The past six months has seen an almost unprecedented spell of continuous evening showers, which left the night skies over Colombo completely overcast, and the air damp, humid and murky. However, as Christmas 2015 approached, nature seemed to relent, and the heavens cleared up on 23rd December, to reveal its full splendor.

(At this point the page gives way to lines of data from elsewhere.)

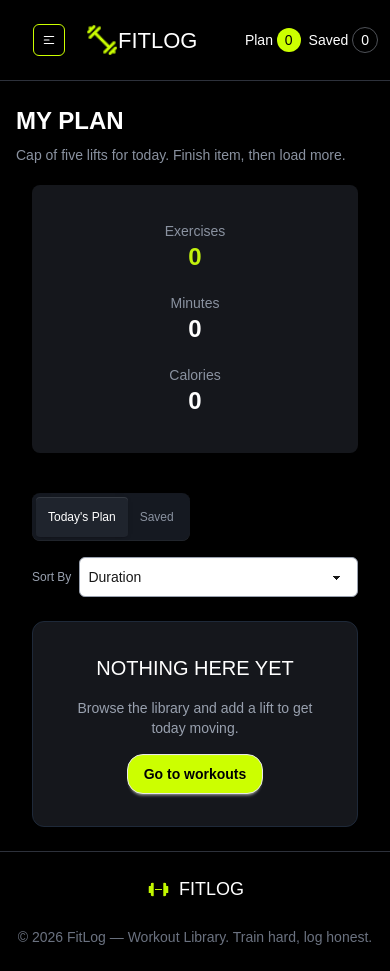
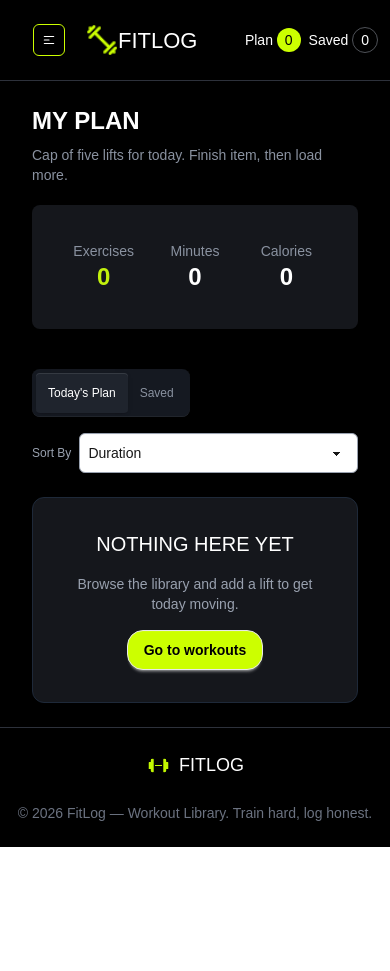
Before and after one commit to alhazuddin07/assignment-number-6, a Next.js app: page /my-plan in a window 390 px wide. After the commit the page ends 847 px from the top, so only its background shows below. Built offline with nearby package versions, Linux system fonts and the light colour scheme.

Commit message:
button disabled

```diff
--- a/src/app/my-plan/page.tsx
+++ b/src/app/my-plan/page.tsx
@@ -5,7 +5,7 @@ import React from 'react';
 const MyPlanPage = () => {
     return (
         <div className='container mx-auto mt-6 sm:mt-7 md:mt-8 lg:mt-9 px-4 sm:px-5 md:px-6 lg:px-0'>
-            <div className='px-0 sm:px-0 md:px-2 lg:px-0'>
+            <div className='px-4 lg:px-0'>
                 <h2 className='font-bold text-2xl sm:text-3xl md:text-4xl lg:text-4xl pb-2 text-white'>
                     MY PLAN
                 </h2>
--- a/src/components/my-plan-2/SummaryCard.tsx
+++ b/src/components/my-plan-2/SummaryCard.tsx
@@ -33,7 +33,7 @@ const SummaryCard = () => {
 
             <div className="card bg-[#15171c] shadow-md p-3 sm:p-4 md:p-6 lg:p-8">
 
-                <div className="card-body flex flex-col sm:flex-row md:flex-row items-center justify-center text-center gap-5 sm:gap-0 md:gap-0">
+                <div className="card-body flex flex-row items-center justify-center text-center gap-5 sm:gap-0 md:gap-0">
 
                     <div className="w-full sm:w-1/3 md:w-1/3">
                         <p className="text-[#8A92A0] text-sm sm:text-base">
--- a/src/components/my-plan-2/TabsCard.tsx
+++ b/src/components/my-plan-2/TabsCard.tsx
@@ -198,7 +198,16 @@ const MyPlanPart2 = () => {
                                 {activeTab === 'today' && (
 
                                     <button
-                                        className="rounded-full bg-[#C2F10D] px-3 sm:px-5 py-2 text-[10px] sm:text-xs font-bold text-black whitespace-nowrap">
+                                        onClick={(e) => {
+                                            e.currentTarget.disabled = true;
+                                            e.currentTarget.innerText = '✓ Complete';
+                                            e.currentTarget.classList.remove('bg-[#ccff00]');
+                                            e.currentTarget.classList.add('bg-transparent', 'border', 'border-gray-700', 'text-gray-400');
+
+                                            toast.success('Workout marked as done!');
+                                        }}
+                                        className="rounded-full bg-[#ccff00] px-3 sm:px-5 py-2 text-[10px] sm:text-xs font-bold text-black whitespace-nowrap"
+                                    >
                                         ✓ Mark as Done
                                     </button>
                                 )}
```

The constellation Orion, The Hunter Of The Heavens for the ancient Greeks, is seen above almost exactly as one would see it with the naked eye. Orion is one of the most prominent zodiacal constellations visible from Colombo in December, along with Sagittarius (the Archer) and Scorpio (the Scorpion). These constellations contain rich star-fields, which would fascinate the novice and the experienced stargazer alike. Betelgeuse for example, the bright reddish star on the bottom-left in the above picture, is a massive Red Supergiant with a shockingly big radius of 821 million kilometers! Our little Sun’s radius is a mere half a million km. What is even more intriguing is that Betelgeuse is foreseen to explode as a Supernova, sometime in the not too distant future. Happening a “mere” 640 light-years away from the Solar System, this calamity may have earthly consequences. Orion also contains Regal, the seventh-brightest star in the night sky, which is the bright blue dot on the top right.

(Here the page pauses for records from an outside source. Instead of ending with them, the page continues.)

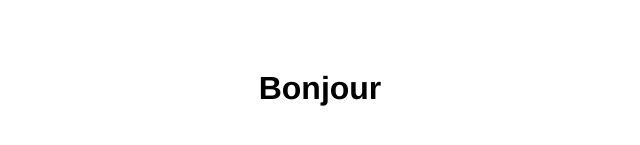
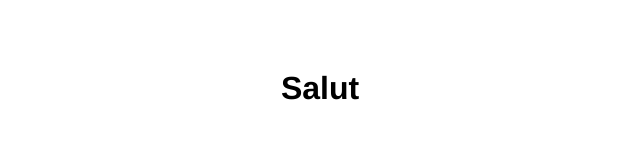
Before and after one commit to kennaya/hello, a plain HTML site: page index.html in a window 1280 px wide. Shown: the part 271-416 px from the top of the page, without its empty margins (328-968 px from the left). Drawn offline with Linux system fonts and the light colour scheme.

Commit message:
Bonjour => Salut

```diff
--- a/index.html
+++ b/index.html
@@ -16,6 +16,6 @@
 	</style>
 
 	<body>
-		<h1>Bonjour</h1>
+		<h1>Salut</h1>
 	</body>
 </html>
```
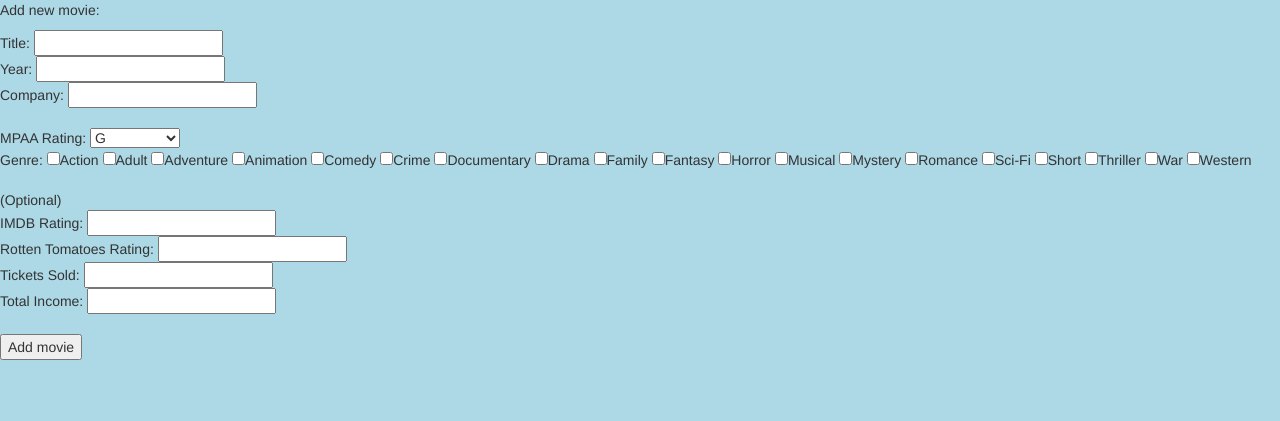
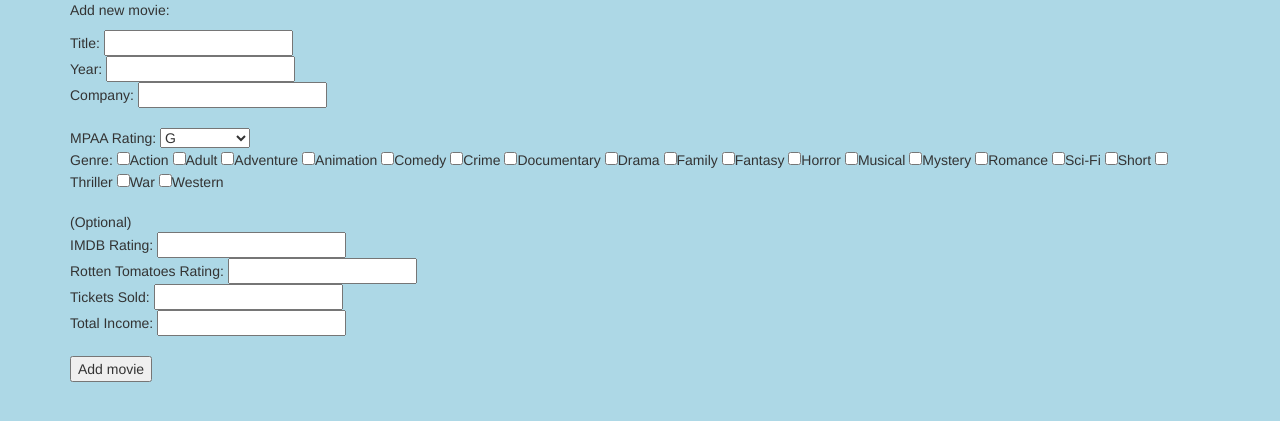
Before and after one commit to micwa/ucla-cs143, a PHP site: page /add_movie.php in a window 1280 px wide. Shown: the top 421 px of the page. Run offline with PHP 8.4, Linux system fonts and the light colour scheme; data that the repository does not hold is empty.

Commit message:
Put everything in containers

```diff
--- a/project1b/www/add_actor_director.php
+++ b/project1b/www/add_actor_director.php
@@ -4,6 +4,7 @@
     <link href="./bootstrap.min.css" rel="stylesheet">
 </head>
 <body style="background-color:#add8e6">
+<div class="container">
     <?php
     $first = $_POST["first"];
     $last = $_POST["last"];
@@ -103,5 +104,6 @@
         Date of Death:  <input type="text" name="dod"><br />
         <input type="submit" value="Add person"/>
     </form>
+</div>
 </body>
 </html>
--- a/project1b/www/add_movie.php
+++ b/project1b/www/add_movie.php
@@ -4,6 +4,7 @@
     <link href="./bootstrap.min.css" rel="stylesheet">
 </head>
 <body style="background-color:#add8e6">
+<div class="container">
     <?php
     $title = $_POST["title"];
     $did = $_POST["did"];
@@ -168,5 +169,6 @@
         <br/>
         <input type="submit" value="Add movie"/>
     </form>
+</div>
 </body>
 </html>
--- a/project1b/www/add_movie_actor.php
+++ b/project1b/www/add_movie_actor.php
@@ -4,6 +4,7 @@
     <link href="./bootstrap.min.css" rel="stylesheet">
 </head>
 <body style="background-color:#add8e6">
+<div class="container">
     <?php
     $mid = $_POST["mid"];
     $aid = $_POST["aid"];
@@ -90,5 +91,6 @@
         <br />
         <input type="submit" class="btn btn-default" value="Add relation" />
     </form>
+</div>
 </body>
 </html>
--- a/project1b/www/add_movie_director.php
+++ b/project1b/www/add_movie_director.php
@@ -4,6 +4,7 @@
     <link href="./bootstrap.min.css" rel="stylesheet">
 </head>
 <body style="background-color:#add8e6">
+<div class="container">
     <?php
     $mid = $_POST["mid"];
     $did = $_POST["did"];
@@ -77,5 +78,6 @@
         ?>
         <input type="submit" class="btn btn-default" value="Add relation" />
     </form>
+</div>
 </body>
 </html>
--- a/project1b/www/add_review.php
+++ b/project1b/www/add_review.php
@@ -4,6 +4,7 @@
     <link href="./bootstrap.min.css" rel="stylesheet">
 </head>
 <body style="background-color:#add8e6">
+<div class="container">
     <?php
     $mid = $_POST["mid"];
     $name = $_POST["name"];
@@ -89,5 +90,6 @@
         <br/>
         <input type="submit" value="Add review"/>
     </form>
+</div>
 </body>
 </html>
--- a/project1b/www/show_actor_info.php
+++ b/project1b/www/show_actor_info.php
@@ -9,6 +9,7 @@
     </style>
 </head>
 <body style="background-color:lightblue">
+<div class="container">
     <!-- Search for actors/movies -->
     <form action="./search.php" method="GET">
         Search for actors/movies:
@@ -85,5 +86,6 @@
     mysql_free_result($result);
     mysql_close($db);
     ?>
+</div>
 </body>
 </html>
--- a/project1b/www/show_movie_info.php
+++ b/project1b/www/show_movie_info.php
@@ -9,6 +9,7 @@
     </style>
 </head>
 <body style="background-color:lightblue">
+<div class="container">
     <!-- Search for actors/movies -->
     <form action="./search.php" method="GET">
         Search for actors/movies:
@@ -193,5 +194,6 @@
     mysql_free_result($result);
     mysql_close($db);
     ?>
+</div>
 </body>
 </html>
```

This December was “special” because the full moon, captured above around 9.45 PM on 25th December, fell on Christmas day. This rather rare happenstance will not repeat itself until 2034.

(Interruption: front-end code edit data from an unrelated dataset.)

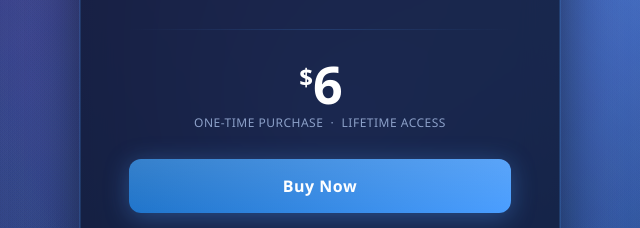
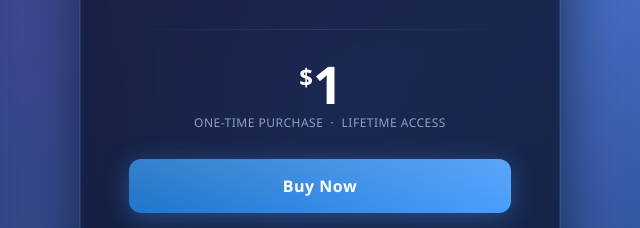
Before and after one commit to landonmmichalak-dev/STRK-Loader-website, a website: page index.html in a window 1280 px wide. Shown: the part 442-670 px from the top of the page, 320-960 px from the left. Drawn offline with Linux system fonts and the light colour scheme; animation ran at ten frames a second.

```diff
--- a/index.html
+++ b/index.html
@@ -257,7 +257,7 @@
         <div class="divider"></div>
 
         <div class="price-block">
-            <div class="price"><sup>$</sup>6</div>
+            <div class="price"><sup>$</sup>1</div>
             <div class="price-note">ONE-TIME PURCHASE &nbsp;·&nbsp; LIFETIME ACCESS</div>
         </div>
 
```
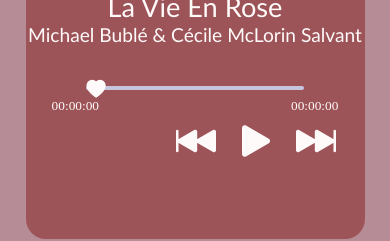
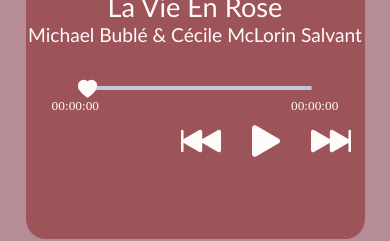
Before and after one commit to iamthatgiulia/my-music-player, a plain HTML site: page index.html in a window 390 px wide. Shown: the part 515-756 px from the top of the page. Drawn offline with nearby package versions, Linux system fonts and the light colour scheme.

Commit message:
Update style.css

```diff
--- a/style.css
+++ b/style.css
@@ -160,15 +160,18 @@ button {
 
 @media(max-width: 800px){
   #progress-container {
-    width: 65%;
+    max-width: 70%;
   }
 
   #container-botoes{
     max-width: 15%;
+    justify-content: space-around;
   }
 
   #anterior, #proximo {
     font-size: 2.5rem;
+    margin-left: 5px;
+    margin-right: 5px;
   }
 
   #play-pause {
```
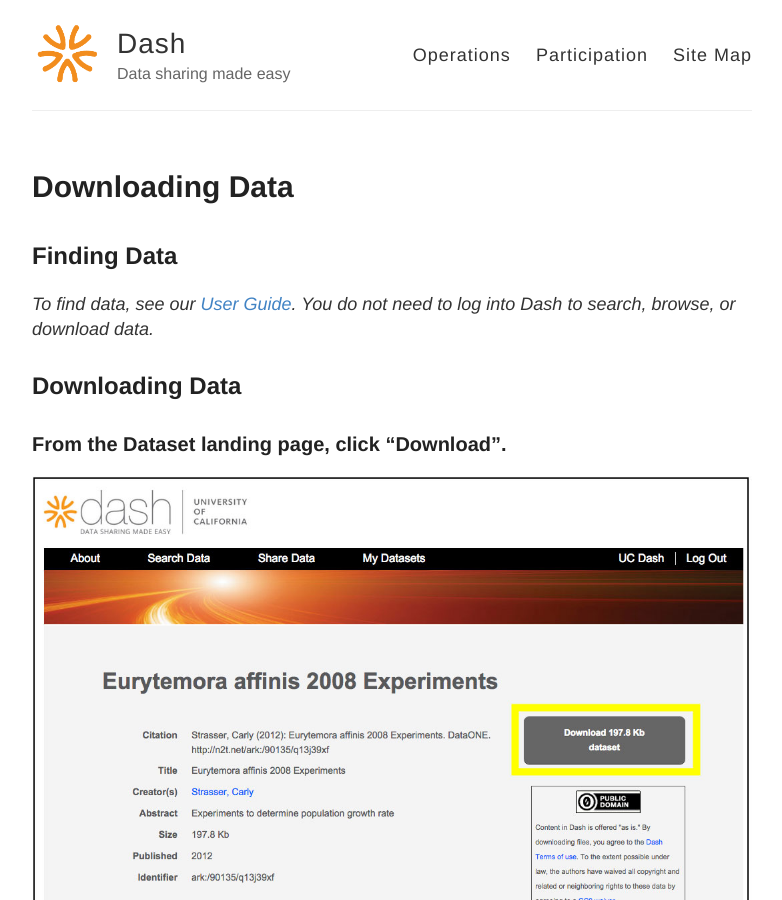
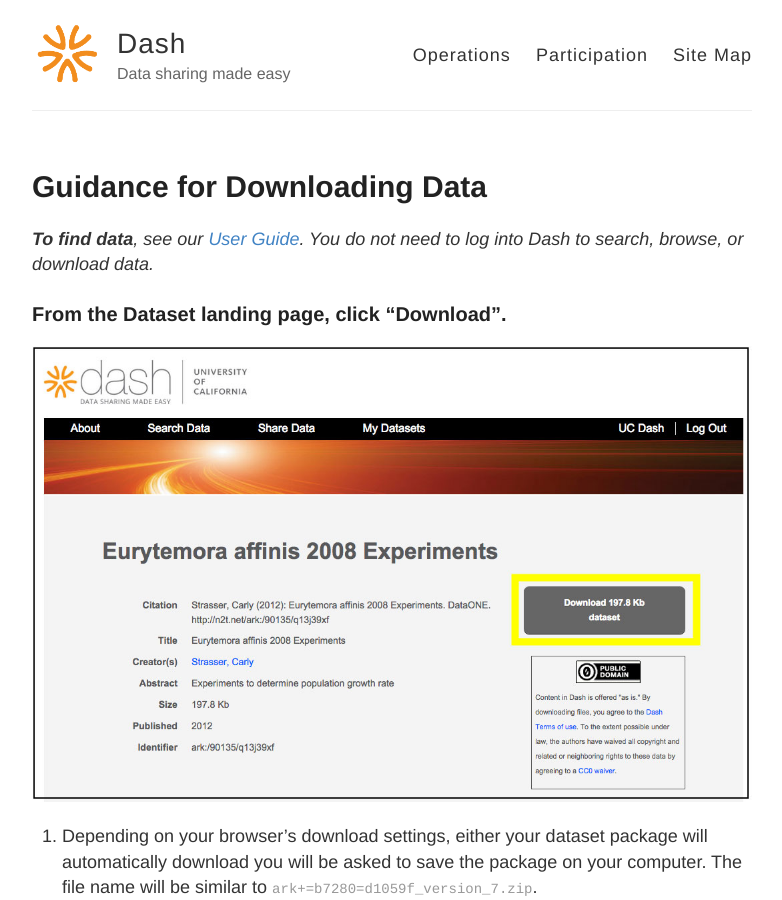
Before and after one commit to CDLUC3/dash, a Jekyll site: the page built from download-guide.md, in a window 1280 px wide and 900 px high. Shown: the whole window, without its empty margins (248-1030 px from the left). Built offline with Jekyll 4.4.1, drawn with Linux system fonts in a browser that asks for light colours.

Commit message:
fixing stuff

```diff
--- a/download-guide.md
+++ b/download-guide.md
@@ -1,14 +1,11 @@
 ---
 layout: page
-title: Downloading Data
+title: Guidance for Downloading Data
 permalink: /download-guide/
 ---
 
-## Finding Data
 
-_To find data, see our [User Guide](http://cdluc3.github.io/dash/##Finding-Data). You do not need to log into Dash to search, browse, or download data._
-
-## Downloading Data
+_**To find data**, see our [User Guide](http://cdluc3.github.io/dash/##Finding-Data). You do not need to log into Dash to search, browse, or download data._
 
 ### From the Dataset landing page, click "Download".
 
```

Spotting Pleiades, the closest star cluster to earth and seen faintly to the naked eye in the constellation Taurus, is a good test of one’s eyesight. The seven blue stars visible to the naked eye – known to the ancient as the “Seven Sisters” – can be made out to be a cluster of many more, when seen through a telescope or photographed with a small DSLR camera (see below). Pleiades is a “young” cluster of stars of a mere 100 million years or so old, and it is actually a condensing mass of interstellar gas where new stars are forming, and is located approximately 450 light-years from us.
The virgin skies over Sri Lanka’s dry zone regions like Polonnaruwa and Hambantota are near perfect for astrophotography; the Hambantota coast in particular is known amongst local amateur astronomers for such astronomical delights as the naked eye sighting of the Large and Small Magellanic Clouds, or for photographing Jupiter’s Galilean moons orbit their celestial master through a small telescope (see below). With the right investment in small observatories that are made accessible to roving astronomers, there is potential for an “astrotourism” to develop in Sri Lanka, to parallel what countries like Chile are presently enjoying.
The grandmaster of chess Viswanathan Anand once said “I have a love for astronomy; Aruna, my wife, and I love travelling, so whenever we get an opportunity, we set off to explore places that have tickled our interest.” The skies over Lanka could be such a place, for such pondering travellers…
Story | Ruwan Rajapakse
Photographs | Orion, Pleiades and the moon – Ruwan Rajapakse, Jupiter’s moons – Nilu Rajapakse